Hear ye the word which I take up against you
And which was not his own word, but the word of the Lord; and which he took up, by his direction as a heavy burden as some prophecies are called, and this was; and which, though against them, a reproof for their sins, and denunciation of punishment for them, yet was to be heard; for every word of God is pure, and to be hearkened to, whether for us or against us; since the whole is profitable, either for doctrine and instruction in righteousness, or for reproof and correction. It may be rendered, "which I take up concerning you", or "over you" F26: [even] a lamentation, O house of Israel;

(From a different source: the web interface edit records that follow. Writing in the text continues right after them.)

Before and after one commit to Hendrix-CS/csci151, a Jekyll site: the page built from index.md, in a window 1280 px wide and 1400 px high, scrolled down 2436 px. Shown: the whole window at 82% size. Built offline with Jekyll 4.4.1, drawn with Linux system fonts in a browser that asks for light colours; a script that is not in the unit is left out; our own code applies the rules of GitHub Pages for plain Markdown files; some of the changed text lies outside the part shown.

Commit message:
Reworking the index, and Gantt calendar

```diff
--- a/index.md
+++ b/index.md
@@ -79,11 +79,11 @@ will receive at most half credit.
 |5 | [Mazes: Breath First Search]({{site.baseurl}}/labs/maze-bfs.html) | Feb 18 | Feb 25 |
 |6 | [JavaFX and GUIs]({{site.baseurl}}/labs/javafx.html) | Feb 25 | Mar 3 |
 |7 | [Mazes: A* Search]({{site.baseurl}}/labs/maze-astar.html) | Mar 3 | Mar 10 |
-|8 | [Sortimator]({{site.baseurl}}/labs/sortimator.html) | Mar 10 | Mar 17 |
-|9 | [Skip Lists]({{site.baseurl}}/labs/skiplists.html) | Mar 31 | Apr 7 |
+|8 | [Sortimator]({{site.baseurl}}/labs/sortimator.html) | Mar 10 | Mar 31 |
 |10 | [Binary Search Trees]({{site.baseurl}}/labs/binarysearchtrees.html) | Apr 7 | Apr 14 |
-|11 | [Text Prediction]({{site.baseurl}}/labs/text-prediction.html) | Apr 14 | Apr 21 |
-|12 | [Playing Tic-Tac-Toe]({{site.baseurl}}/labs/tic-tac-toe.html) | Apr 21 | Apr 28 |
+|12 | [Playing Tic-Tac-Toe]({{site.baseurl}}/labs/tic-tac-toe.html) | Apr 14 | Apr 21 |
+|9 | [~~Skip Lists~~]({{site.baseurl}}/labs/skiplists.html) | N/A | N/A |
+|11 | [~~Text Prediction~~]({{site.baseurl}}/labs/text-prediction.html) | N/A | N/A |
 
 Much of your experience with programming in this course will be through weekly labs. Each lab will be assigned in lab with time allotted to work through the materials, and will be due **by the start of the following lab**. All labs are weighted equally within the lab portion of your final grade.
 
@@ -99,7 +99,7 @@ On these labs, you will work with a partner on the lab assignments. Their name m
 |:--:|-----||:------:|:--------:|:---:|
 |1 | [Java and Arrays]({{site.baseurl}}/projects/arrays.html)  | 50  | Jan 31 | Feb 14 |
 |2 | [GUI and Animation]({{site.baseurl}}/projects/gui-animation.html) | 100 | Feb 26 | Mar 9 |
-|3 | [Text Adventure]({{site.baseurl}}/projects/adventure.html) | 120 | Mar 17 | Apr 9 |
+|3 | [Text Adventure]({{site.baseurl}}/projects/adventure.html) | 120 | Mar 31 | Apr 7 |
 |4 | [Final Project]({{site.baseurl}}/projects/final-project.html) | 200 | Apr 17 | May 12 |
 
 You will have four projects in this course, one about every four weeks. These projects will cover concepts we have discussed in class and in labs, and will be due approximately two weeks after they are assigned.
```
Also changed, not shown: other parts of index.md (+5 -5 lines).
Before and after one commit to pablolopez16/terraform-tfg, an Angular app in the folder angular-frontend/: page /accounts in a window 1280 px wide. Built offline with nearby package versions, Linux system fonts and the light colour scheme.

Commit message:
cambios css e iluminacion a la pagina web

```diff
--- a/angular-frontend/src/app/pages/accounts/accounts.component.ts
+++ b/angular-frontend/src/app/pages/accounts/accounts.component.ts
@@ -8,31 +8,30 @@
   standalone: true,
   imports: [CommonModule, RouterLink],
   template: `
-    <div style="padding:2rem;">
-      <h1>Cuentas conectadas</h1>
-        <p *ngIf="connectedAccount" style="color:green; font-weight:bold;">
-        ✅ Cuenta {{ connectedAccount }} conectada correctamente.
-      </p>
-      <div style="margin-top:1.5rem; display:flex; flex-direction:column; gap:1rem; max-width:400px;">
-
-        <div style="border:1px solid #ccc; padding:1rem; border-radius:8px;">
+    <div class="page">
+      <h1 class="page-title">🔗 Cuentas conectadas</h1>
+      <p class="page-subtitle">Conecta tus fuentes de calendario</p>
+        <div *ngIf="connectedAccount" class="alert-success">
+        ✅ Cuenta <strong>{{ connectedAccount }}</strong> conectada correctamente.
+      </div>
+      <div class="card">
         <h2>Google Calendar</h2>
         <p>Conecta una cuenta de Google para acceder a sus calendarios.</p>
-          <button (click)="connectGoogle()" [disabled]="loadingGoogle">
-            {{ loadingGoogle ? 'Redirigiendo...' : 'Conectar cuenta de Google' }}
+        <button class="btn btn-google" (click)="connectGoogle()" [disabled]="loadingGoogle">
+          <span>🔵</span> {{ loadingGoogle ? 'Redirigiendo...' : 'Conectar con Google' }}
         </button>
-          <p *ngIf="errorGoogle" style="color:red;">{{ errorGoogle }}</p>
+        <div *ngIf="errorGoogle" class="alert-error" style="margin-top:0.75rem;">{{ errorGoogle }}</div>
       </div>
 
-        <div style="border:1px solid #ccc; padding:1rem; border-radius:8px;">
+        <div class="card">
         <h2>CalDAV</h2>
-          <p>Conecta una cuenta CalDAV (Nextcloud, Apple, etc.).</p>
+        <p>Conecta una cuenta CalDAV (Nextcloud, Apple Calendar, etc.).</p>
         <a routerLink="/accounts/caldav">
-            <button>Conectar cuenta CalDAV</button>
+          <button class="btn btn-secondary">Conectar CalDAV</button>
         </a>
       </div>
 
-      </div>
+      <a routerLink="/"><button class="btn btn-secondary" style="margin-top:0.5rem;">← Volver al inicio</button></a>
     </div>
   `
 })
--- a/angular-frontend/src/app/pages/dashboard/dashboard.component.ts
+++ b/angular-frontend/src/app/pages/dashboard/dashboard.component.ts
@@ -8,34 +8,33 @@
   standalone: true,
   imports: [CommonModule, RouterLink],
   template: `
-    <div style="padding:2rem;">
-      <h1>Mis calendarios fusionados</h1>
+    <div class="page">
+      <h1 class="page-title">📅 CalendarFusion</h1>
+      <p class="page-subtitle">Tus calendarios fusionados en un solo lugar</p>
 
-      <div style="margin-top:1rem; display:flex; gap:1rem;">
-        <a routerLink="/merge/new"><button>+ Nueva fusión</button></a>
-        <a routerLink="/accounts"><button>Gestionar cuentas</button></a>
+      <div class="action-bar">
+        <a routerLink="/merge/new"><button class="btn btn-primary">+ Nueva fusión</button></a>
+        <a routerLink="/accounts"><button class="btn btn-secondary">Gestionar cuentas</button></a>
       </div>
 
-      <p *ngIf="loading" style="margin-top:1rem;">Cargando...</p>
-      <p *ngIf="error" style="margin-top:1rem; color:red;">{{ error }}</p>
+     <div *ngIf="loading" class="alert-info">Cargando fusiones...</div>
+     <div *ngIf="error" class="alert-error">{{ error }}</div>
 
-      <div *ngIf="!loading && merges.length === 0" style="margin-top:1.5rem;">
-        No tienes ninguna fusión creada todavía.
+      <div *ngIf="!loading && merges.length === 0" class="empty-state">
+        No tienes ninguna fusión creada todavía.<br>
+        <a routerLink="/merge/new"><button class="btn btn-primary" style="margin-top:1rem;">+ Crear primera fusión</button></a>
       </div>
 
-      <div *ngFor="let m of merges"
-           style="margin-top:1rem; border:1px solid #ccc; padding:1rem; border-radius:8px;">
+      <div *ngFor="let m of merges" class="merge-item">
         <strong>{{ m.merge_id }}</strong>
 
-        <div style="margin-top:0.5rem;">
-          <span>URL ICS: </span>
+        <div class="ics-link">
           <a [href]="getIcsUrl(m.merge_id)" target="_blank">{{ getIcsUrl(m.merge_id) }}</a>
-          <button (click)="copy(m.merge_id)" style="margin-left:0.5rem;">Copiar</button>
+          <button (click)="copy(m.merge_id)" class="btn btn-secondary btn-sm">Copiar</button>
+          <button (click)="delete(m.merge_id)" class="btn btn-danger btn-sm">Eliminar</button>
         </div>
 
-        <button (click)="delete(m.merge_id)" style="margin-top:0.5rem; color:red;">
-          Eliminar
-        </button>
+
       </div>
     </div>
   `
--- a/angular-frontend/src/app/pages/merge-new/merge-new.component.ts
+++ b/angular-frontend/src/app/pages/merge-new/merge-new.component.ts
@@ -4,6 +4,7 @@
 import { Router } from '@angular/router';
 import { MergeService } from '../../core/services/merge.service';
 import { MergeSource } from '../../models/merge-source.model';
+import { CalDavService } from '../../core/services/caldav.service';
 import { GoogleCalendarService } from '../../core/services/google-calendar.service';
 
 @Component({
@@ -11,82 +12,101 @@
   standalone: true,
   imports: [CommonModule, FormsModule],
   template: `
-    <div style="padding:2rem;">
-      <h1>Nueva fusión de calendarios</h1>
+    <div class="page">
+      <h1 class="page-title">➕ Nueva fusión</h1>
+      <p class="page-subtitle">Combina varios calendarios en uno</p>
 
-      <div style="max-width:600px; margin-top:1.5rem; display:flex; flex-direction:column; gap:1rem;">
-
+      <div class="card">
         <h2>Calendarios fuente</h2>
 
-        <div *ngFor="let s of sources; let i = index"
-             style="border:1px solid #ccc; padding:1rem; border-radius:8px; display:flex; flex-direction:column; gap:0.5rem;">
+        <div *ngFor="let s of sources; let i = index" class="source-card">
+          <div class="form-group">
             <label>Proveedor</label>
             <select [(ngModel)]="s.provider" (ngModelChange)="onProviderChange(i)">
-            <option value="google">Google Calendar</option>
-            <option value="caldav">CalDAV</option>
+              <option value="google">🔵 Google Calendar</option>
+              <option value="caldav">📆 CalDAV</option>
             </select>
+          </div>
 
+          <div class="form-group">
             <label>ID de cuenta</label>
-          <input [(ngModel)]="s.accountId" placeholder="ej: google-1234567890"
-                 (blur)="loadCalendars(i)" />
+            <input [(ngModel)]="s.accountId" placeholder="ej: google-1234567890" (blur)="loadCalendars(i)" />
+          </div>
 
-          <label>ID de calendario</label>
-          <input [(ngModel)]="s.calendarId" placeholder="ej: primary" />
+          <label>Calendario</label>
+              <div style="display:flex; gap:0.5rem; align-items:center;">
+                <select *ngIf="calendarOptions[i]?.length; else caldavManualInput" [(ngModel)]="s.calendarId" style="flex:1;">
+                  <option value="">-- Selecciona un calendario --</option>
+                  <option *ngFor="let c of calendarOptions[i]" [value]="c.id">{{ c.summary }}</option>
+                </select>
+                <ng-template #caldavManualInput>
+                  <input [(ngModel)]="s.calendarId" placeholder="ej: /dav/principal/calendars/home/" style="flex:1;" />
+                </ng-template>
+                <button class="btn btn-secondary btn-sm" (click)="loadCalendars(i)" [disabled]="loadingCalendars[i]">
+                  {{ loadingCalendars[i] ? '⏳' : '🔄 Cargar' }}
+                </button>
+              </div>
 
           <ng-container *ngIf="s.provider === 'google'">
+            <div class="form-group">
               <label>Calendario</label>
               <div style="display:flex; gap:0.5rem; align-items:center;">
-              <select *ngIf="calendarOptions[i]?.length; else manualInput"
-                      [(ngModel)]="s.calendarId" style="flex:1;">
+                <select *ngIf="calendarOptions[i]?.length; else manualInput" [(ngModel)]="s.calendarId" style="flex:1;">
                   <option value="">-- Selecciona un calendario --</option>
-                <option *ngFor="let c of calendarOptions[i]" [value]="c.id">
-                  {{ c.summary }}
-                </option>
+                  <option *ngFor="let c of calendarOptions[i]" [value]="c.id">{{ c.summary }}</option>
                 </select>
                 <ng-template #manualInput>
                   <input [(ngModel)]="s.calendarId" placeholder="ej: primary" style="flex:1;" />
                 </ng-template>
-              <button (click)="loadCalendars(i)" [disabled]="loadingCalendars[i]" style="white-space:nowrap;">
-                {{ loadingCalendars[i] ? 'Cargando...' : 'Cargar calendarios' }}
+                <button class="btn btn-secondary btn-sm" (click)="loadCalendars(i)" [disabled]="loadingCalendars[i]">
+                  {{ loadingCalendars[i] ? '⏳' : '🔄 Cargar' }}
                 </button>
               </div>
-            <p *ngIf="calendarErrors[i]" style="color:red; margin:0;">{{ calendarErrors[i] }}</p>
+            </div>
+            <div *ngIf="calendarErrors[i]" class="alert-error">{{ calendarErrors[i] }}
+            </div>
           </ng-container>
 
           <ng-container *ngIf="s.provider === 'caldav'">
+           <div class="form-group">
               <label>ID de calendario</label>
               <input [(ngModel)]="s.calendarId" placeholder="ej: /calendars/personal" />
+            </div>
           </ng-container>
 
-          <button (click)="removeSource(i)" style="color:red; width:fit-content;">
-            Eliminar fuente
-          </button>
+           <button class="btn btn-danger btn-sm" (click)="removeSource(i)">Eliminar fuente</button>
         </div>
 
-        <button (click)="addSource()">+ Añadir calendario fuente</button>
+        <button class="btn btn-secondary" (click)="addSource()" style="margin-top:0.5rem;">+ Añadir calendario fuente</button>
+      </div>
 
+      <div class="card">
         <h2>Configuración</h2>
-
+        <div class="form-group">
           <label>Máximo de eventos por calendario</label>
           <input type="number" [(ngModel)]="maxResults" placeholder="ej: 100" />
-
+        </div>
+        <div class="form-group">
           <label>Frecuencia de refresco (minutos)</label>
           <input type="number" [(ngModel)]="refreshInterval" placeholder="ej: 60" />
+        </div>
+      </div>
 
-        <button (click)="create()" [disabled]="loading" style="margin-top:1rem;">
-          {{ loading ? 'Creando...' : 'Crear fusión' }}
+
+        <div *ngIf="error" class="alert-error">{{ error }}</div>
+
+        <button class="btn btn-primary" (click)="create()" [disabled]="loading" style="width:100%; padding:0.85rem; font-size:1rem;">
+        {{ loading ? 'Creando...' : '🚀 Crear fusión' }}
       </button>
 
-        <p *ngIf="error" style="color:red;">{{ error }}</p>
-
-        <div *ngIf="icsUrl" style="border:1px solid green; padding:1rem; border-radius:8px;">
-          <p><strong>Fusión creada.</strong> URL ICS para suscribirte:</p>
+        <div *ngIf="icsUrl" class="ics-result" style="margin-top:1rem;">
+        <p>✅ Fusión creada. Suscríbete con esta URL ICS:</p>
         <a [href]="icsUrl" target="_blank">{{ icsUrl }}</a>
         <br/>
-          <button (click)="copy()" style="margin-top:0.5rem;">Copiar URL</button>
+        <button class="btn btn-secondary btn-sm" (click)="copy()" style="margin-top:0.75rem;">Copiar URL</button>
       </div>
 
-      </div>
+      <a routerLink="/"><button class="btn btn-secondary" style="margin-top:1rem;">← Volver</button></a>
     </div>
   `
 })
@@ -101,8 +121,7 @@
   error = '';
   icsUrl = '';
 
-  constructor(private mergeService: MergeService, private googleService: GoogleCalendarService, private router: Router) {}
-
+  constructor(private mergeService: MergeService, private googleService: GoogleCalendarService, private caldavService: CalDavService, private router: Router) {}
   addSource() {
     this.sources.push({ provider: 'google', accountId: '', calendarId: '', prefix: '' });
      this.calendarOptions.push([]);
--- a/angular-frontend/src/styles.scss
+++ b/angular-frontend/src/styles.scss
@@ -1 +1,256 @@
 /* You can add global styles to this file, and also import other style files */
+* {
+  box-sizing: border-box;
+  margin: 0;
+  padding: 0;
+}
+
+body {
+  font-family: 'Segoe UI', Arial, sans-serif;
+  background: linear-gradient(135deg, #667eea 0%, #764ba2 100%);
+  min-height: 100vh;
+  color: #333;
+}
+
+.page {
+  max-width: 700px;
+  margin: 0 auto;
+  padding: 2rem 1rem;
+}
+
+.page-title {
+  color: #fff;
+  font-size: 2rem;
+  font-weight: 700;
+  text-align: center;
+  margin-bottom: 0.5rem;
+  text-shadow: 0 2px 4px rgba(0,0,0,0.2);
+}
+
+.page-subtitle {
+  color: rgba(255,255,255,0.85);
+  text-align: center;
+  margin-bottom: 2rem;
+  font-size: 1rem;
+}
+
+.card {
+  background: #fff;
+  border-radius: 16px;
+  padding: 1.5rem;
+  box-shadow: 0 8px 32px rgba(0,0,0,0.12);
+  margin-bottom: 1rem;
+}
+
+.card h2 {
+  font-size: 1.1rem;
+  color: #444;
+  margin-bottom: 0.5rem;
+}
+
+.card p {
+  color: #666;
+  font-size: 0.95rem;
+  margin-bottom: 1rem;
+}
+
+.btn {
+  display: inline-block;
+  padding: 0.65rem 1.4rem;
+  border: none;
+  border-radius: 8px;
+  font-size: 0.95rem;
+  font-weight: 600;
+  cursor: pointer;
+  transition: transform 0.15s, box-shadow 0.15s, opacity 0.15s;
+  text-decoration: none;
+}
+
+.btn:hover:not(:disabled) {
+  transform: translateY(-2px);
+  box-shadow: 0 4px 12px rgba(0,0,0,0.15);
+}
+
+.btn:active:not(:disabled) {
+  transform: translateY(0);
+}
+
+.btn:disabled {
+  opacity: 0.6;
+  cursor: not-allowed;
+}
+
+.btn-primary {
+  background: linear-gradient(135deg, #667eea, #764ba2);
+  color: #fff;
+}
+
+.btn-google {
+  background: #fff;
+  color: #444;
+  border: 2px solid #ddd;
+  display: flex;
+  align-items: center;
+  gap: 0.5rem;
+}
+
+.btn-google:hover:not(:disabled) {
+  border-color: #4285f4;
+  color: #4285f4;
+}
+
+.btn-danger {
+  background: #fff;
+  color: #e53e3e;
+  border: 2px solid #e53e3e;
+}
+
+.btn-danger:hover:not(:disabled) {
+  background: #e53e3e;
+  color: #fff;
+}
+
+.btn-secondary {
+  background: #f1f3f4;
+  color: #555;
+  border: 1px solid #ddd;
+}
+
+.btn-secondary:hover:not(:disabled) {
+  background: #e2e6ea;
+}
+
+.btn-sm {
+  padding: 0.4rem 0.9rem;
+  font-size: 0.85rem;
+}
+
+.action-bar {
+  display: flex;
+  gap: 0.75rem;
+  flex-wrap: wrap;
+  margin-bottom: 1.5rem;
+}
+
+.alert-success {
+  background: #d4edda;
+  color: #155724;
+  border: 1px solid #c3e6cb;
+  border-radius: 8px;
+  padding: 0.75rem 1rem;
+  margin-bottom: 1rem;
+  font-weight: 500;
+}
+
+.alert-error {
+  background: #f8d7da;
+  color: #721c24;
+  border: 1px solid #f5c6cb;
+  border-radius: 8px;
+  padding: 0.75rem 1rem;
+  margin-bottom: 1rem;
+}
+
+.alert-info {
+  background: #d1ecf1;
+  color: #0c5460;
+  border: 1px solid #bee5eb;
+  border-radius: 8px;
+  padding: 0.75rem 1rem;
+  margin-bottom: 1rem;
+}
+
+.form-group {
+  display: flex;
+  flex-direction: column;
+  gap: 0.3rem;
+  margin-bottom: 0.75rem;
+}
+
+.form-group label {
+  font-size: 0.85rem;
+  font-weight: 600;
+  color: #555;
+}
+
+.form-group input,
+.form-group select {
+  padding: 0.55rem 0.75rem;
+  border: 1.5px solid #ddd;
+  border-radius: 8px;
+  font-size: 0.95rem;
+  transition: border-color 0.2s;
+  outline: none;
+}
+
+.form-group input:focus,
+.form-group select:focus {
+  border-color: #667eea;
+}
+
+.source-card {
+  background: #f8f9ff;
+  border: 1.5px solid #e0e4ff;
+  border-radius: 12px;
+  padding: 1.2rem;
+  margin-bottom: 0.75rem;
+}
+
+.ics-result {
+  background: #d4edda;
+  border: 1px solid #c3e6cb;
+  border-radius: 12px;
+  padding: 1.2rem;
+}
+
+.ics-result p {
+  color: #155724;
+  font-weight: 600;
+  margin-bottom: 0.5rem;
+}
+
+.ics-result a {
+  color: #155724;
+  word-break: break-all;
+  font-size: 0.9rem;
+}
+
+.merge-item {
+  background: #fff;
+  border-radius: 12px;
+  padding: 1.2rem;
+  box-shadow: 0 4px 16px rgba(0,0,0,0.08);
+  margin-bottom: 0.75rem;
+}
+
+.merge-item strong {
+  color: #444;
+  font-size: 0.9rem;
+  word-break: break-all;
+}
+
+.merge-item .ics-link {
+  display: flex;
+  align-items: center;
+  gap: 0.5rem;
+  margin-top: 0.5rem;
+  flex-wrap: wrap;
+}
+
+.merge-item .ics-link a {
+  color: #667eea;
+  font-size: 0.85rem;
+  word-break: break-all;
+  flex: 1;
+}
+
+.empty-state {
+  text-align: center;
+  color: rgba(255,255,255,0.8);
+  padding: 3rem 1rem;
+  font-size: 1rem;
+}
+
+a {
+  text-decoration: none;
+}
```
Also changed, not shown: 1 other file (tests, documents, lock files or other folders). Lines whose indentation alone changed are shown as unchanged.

a mournful ditty, an elegiac song over the house of Israel, now expiring, and as it were dead. This word was like Ezekiel's roll, in which were written "lamentation, and mourning, and woe", ( Ezekiel 2:10 ) ; full of mournful matter, misery, and distress, as follows:
F26 (Mkyle) "de vobis", Tigurine version, Mercerus, Piscator, Cocceius; "super vos", Pagninus, Montanus; "pro vobis", Vatablus.